BEGIN PROVIDED INFORMATION

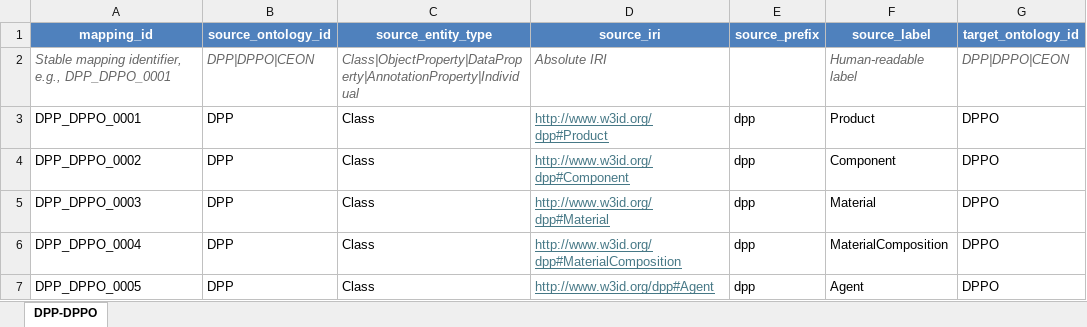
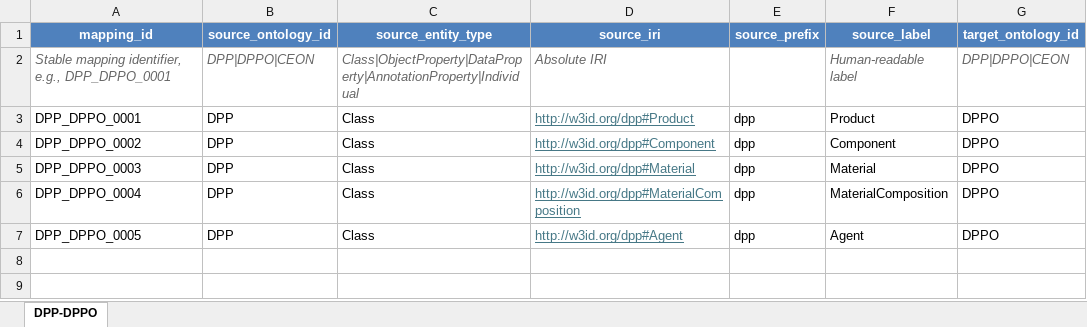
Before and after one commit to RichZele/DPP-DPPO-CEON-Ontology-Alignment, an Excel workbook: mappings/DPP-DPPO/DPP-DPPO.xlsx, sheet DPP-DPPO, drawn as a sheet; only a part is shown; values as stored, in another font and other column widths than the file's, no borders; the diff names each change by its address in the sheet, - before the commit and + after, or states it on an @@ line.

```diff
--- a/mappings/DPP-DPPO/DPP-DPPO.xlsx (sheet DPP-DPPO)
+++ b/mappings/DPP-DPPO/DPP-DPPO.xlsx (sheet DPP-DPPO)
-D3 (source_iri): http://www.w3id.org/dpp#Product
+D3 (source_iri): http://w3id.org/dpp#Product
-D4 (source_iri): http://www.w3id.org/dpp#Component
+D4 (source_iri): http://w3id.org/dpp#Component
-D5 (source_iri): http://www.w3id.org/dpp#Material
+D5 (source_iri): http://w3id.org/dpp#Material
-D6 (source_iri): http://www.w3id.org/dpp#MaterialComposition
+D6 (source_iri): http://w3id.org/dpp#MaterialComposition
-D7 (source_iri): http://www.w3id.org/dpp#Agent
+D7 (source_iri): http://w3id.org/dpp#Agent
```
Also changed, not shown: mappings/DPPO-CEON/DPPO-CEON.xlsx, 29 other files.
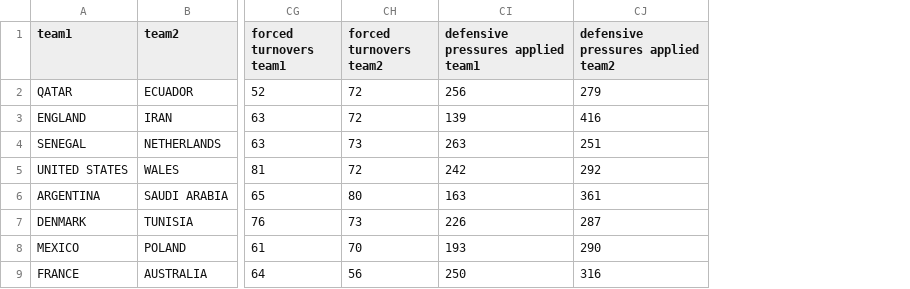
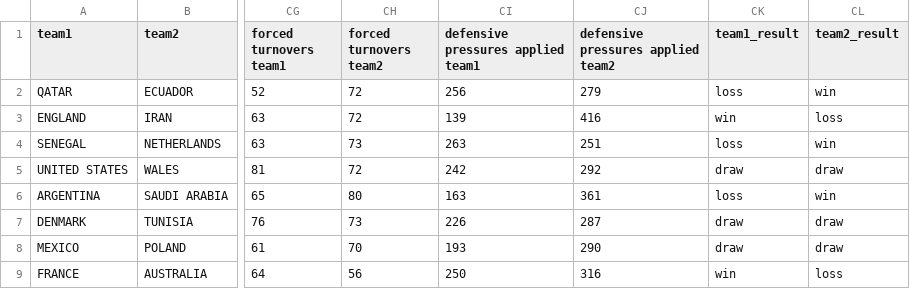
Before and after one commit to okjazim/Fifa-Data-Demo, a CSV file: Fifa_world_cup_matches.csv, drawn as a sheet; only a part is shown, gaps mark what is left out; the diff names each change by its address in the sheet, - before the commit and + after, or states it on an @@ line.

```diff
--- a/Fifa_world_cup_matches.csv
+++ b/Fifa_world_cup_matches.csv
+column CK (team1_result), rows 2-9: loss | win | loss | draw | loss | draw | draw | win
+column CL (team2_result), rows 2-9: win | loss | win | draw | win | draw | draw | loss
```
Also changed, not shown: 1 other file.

END PROVIDED INFORMATION
BEGIN PROVIDED INFORMATION

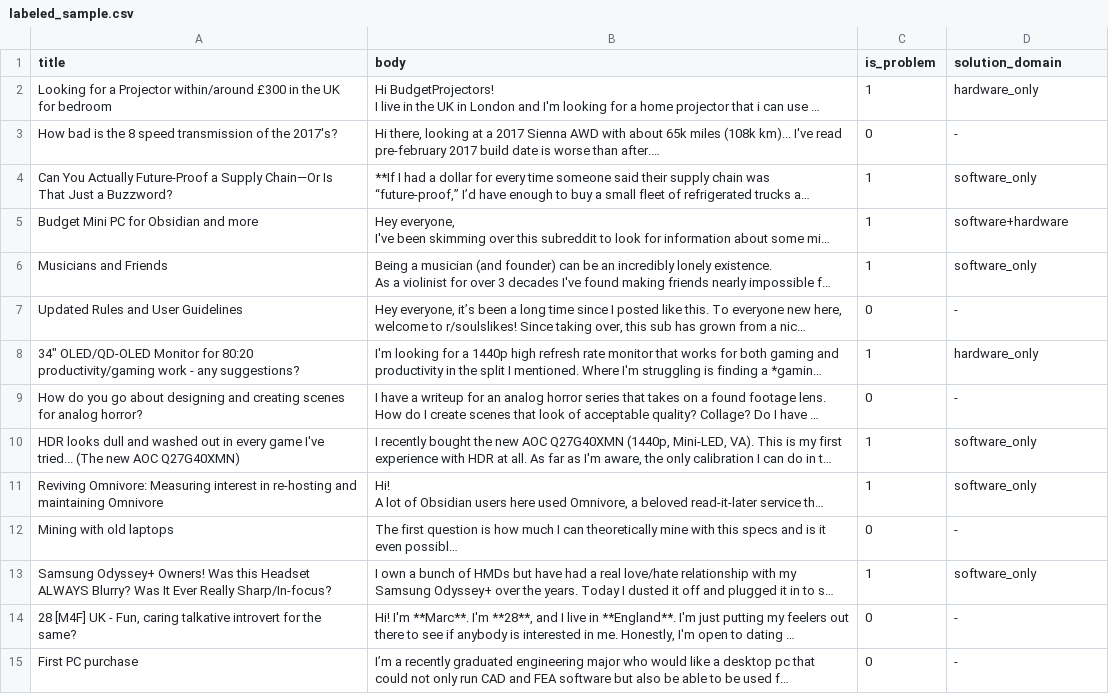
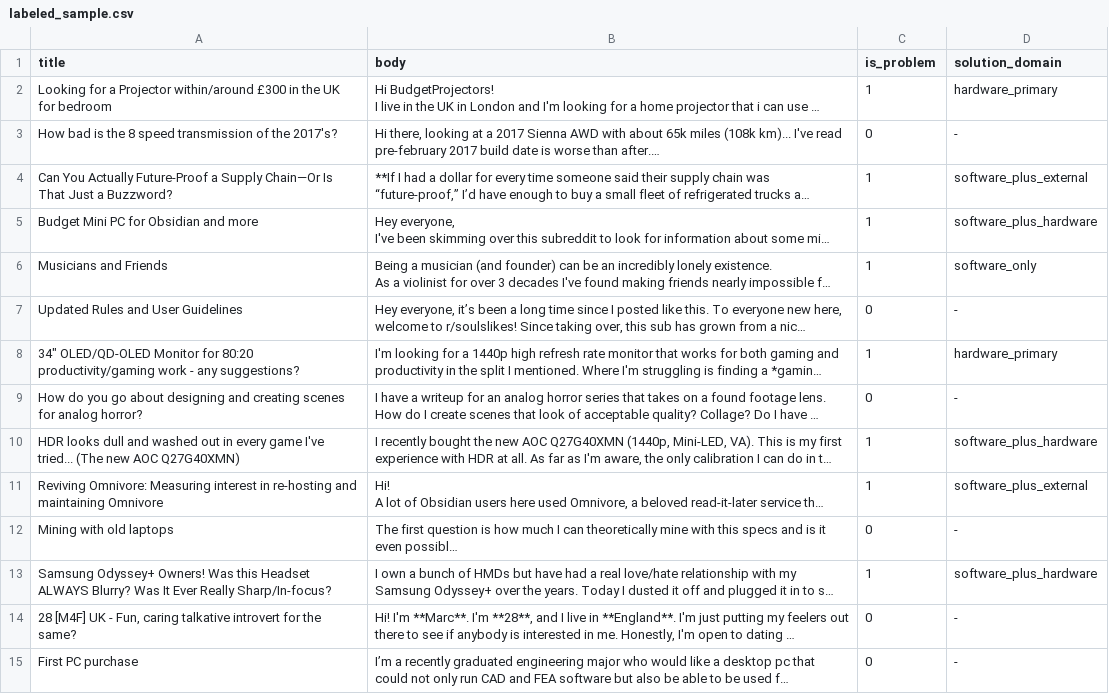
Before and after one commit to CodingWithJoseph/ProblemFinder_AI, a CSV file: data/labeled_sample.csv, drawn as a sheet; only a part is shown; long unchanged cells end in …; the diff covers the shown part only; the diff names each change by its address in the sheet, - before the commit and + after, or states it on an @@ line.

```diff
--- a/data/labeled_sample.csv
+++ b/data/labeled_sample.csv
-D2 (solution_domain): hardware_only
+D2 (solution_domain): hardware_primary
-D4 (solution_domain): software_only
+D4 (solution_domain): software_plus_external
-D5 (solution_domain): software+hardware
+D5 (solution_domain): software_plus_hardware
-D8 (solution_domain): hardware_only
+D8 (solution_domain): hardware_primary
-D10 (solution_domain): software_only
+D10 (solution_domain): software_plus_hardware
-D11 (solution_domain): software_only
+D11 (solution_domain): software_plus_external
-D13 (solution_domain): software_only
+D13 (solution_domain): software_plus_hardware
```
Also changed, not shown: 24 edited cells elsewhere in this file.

END PROVIDED INFORMATION

GOAL OF THE EXERCISE: Check each line of the material for the string "sheet", then state how many lines have it and nothing more.

WRITTEN RESPONSE: 5